══ RECORDS TO USE ══

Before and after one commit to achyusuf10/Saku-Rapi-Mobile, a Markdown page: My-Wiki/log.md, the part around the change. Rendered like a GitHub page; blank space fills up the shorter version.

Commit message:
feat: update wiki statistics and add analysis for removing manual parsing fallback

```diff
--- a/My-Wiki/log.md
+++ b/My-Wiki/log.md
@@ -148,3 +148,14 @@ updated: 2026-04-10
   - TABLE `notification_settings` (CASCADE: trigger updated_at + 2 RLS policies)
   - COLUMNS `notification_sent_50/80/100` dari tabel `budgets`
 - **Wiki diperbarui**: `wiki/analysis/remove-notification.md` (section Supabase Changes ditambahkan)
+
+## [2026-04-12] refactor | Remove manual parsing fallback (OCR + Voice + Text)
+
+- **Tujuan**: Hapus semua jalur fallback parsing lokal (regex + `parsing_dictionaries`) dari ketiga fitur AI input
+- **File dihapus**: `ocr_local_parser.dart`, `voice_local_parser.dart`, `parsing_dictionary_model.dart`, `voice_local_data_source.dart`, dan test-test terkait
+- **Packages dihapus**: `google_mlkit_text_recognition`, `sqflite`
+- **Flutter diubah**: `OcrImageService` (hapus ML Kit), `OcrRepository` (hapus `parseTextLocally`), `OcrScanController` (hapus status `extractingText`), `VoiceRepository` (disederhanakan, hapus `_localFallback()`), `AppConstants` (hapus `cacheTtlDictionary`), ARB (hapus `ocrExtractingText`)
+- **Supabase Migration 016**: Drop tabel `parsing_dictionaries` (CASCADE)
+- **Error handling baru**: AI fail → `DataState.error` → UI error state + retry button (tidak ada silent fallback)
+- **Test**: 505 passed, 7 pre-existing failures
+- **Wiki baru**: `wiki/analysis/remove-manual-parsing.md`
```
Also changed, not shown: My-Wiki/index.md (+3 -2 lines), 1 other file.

═══
══ RECORDS TO USE ══

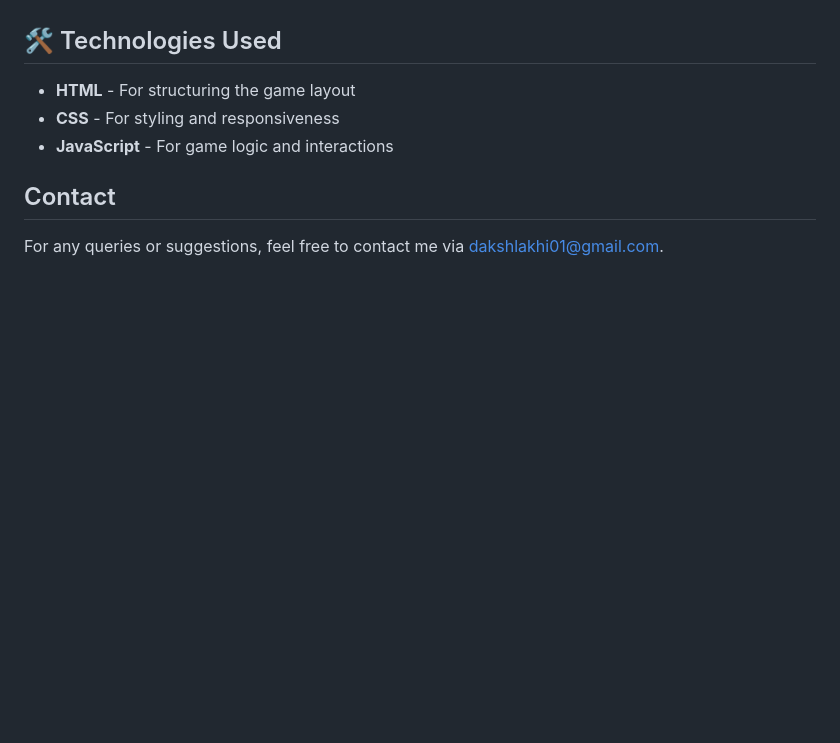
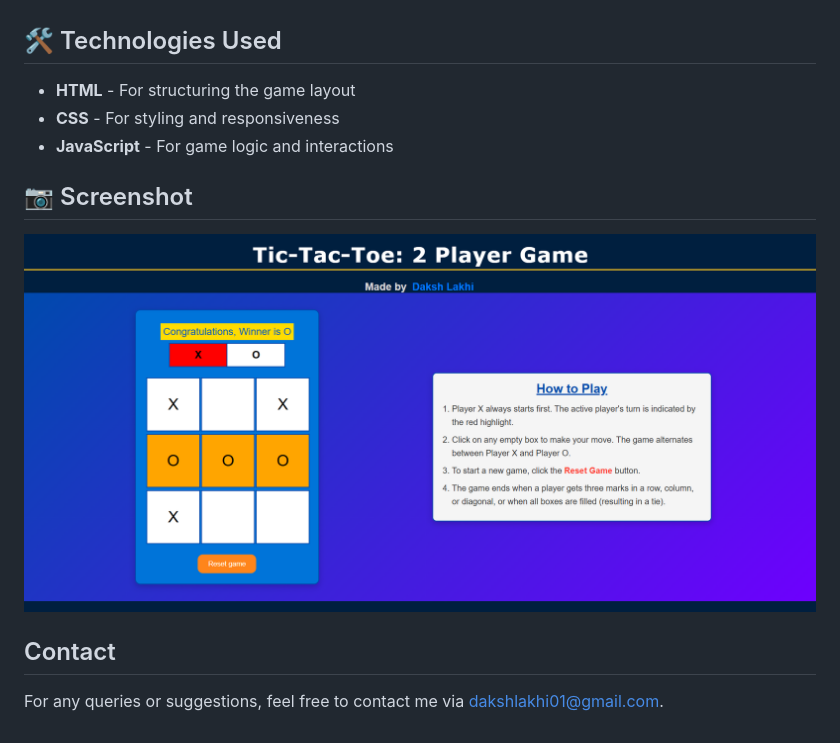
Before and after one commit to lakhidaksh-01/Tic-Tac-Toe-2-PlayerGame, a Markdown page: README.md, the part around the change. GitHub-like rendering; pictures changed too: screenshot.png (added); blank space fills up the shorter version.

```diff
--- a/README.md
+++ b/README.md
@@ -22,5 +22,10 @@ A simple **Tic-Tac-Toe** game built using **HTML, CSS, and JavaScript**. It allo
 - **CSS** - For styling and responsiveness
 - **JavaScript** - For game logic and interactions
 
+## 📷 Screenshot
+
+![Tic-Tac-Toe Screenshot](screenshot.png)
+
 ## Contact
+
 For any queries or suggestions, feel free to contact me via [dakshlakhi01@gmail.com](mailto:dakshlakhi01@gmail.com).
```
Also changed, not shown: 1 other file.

═══

§ **PROBLEM STATEMENT**: State how many lines in the records above contain the word "changed". Give nothing but the number.

§ **RESPONSE FOR THIS EXERCISE**: 3